◆ **RECORDS TO USE**
=== Begin Enclosure ===

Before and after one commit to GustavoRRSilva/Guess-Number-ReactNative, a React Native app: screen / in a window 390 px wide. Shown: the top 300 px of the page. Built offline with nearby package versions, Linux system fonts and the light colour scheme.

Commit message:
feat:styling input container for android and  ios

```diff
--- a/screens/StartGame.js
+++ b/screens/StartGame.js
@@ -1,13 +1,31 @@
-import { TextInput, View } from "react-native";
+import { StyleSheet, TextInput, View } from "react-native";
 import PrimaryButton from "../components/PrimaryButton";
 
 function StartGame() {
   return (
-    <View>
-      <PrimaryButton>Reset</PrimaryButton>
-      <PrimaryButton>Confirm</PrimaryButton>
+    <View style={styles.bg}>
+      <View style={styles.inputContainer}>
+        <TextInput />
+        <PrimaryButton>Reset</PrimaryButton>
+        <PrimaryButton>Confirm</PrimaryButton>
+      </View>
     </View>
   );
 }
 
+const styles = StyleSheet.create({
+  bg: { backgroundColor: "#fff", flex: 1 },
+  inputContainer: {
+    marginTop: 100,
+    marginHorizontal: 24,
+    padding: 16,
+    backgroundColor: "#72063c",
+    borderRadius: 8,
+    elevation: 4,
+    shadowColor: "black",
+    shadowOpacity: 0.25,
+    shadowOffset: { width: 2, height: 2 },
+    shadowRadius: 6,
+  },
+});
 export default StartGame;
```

=== End Enclosure ===
=== Begin Enclosure ===

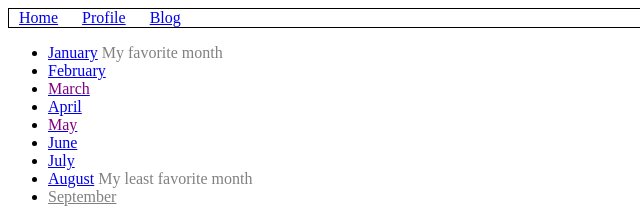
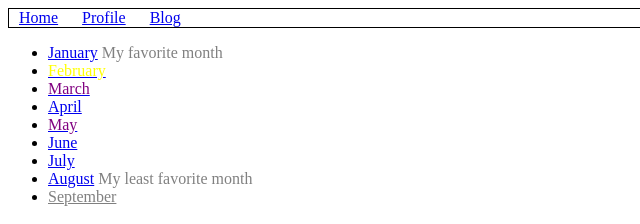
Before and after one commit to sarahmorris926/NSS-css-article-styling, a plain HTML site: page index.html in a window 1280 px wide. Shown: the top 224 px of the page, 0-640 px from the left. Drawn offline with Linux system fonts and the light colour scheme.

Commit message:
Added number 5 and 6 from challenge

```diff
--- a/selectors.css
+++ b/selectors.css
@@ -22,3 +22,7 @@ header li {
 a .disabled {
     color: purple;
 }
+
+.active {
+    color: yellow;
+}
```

=== End Enclosure ===
=== Begin Enclosure ===

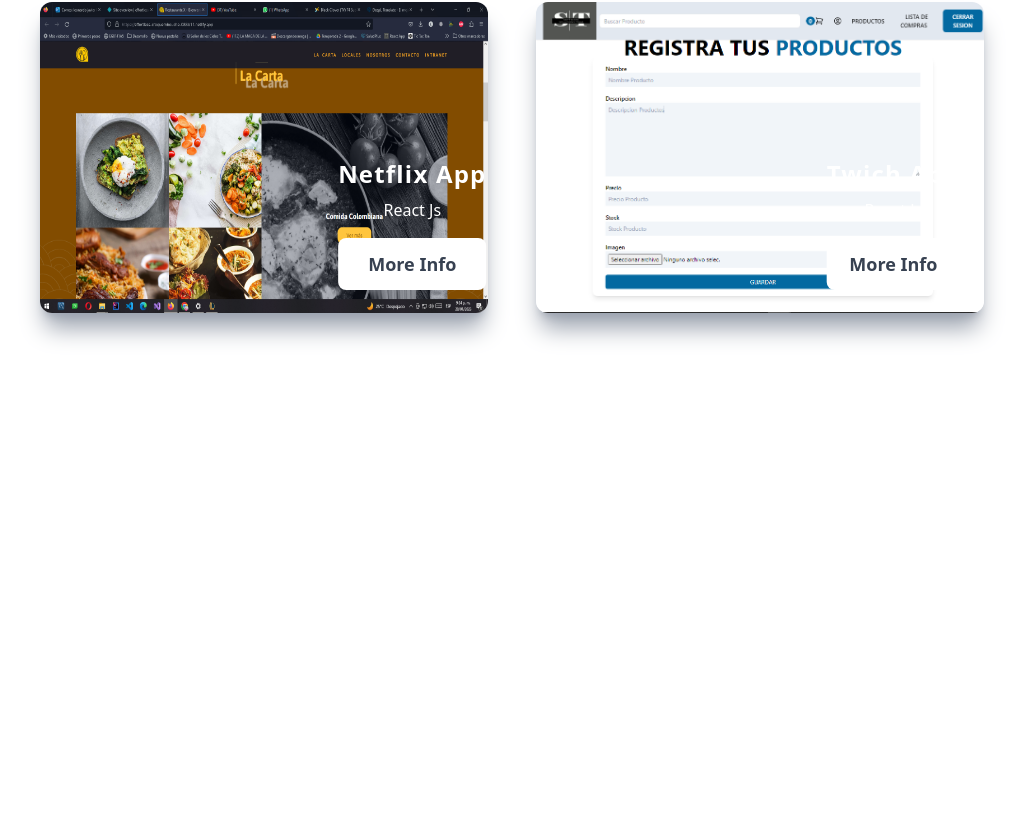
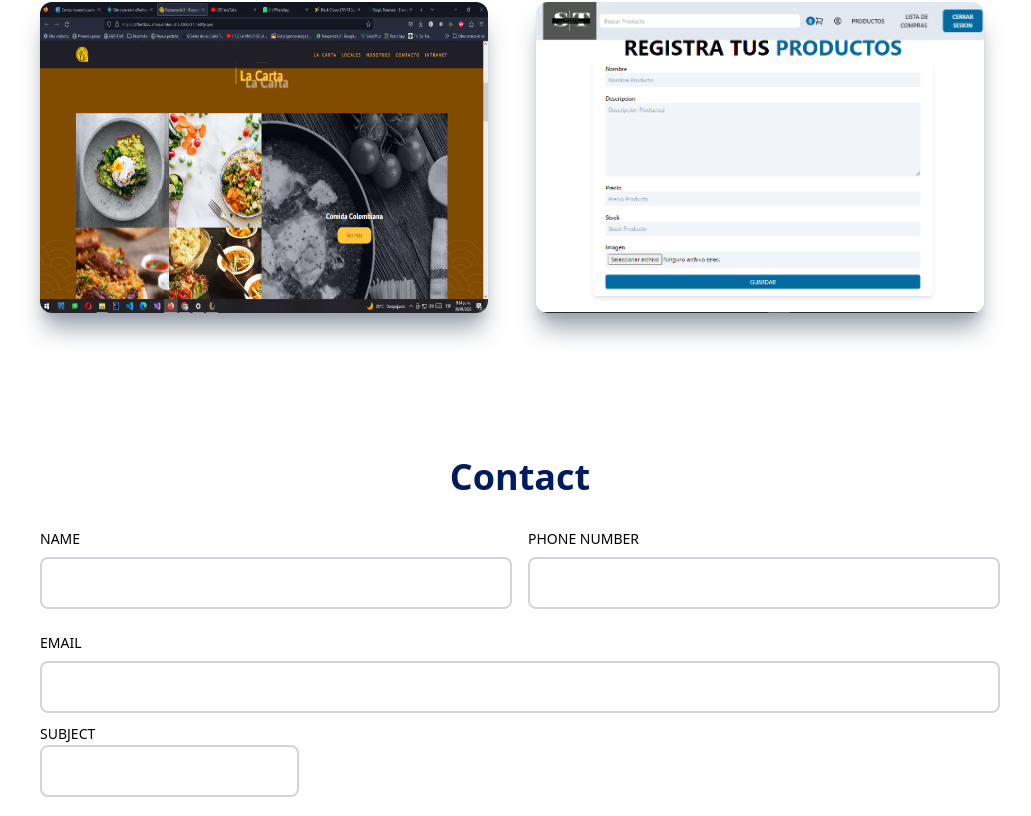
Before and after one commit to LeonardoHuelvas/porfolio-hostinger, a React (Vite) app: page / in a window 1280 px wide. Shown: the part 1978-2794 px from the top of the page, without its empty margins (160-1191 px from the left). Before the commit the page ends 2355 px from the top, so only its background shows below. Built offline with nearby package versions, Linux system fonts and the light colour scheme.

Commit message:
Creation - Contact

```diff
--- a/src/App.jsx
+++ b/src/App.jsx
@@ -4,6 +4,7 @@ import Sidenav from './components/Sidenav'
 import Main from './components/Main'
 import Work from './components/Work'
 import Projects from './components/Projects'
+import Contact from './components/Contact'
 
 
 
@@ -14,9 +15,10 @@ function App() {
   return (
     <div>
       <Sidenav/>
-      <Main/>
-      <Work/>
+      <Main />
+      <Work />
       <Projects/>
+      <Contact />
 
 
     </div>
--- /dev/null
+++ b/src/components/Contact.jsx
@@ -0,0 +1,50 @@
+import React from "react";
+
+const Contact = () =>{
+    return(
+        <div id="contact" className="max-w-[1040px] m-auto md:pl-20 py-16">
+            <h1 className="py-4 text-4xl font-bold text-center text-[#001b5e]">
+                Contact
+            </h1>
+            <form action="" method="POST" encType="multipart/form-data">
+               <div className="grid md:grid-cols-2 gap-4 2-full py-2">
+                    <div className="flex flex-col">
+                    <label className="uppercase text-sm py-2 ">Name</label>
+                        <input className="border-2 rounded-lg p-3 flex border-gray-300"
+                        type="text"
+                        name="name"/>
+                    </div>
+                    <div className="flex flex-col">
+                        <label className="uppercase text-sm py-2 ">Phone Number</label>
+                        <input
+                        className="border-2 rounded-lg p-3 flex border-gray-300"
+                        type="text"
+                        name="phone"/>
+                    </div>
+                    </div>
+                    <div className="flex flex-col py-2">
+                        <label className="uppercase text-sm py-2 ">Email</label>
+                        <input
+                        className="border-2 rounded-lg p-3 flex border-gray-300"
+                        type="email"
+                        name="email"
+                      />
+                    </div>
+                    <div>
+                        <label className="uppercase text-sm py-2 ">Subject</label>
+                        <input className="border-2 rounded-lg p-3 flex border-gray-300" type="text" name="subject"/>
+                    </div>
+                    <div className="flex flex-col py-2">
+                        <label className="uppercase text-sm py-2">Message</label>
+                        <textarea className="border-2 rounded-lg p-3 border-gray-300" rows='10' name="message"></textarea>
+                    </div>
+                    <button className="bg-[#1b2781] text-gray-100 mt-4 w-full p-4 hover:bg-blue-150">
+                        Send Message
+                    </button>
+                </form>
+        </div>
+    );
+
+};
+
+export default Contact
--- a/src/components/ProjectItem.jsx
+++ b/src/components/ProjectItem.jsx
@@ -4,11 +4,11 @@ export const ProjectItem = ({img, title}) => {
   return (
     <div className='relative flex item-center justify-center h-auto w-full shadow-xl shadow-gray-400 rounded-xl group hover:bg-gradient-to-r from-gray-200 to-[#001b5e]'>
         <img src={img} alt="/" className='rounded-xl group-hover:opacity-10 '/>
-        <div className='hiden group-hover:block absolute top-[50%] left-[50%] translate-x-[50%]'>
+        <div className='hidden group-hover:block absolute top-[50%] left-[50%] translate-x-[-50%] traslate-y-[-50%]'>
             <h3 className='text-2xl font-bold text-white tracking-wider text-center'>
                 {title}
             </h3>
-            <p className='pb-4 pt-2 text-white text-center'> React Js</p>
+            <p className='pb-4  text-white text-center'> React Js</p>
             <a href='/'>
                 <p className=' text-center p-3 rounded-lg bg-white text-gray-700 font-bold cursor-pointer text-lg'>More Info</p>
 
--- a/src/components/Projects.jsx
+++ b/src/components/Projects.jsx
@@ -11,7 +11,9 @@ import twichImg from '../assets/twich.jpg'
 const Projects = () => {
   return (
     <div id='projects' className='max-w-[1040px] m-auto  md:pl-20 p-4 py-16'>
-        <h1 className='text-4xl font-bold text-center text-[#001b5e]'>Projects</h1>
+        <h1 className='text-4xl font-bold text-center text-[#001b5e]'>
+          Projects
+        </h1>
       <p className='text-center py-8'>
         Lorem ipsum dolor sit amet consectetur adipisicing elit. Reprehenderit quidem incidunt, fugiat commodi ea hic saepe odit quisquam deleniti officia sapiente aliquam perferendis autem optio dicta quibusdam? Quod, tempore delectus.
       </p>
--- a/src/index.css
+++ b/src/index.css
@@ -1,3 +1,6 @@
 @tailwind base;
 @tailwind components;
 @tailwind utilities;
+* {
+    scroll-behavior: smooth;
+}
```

=== End Enclosure ===

◆ **EXERCISE AIM**
Give only a number: how many lines of the data hold the string "left"?

◆ **TASK OUTPUT**
4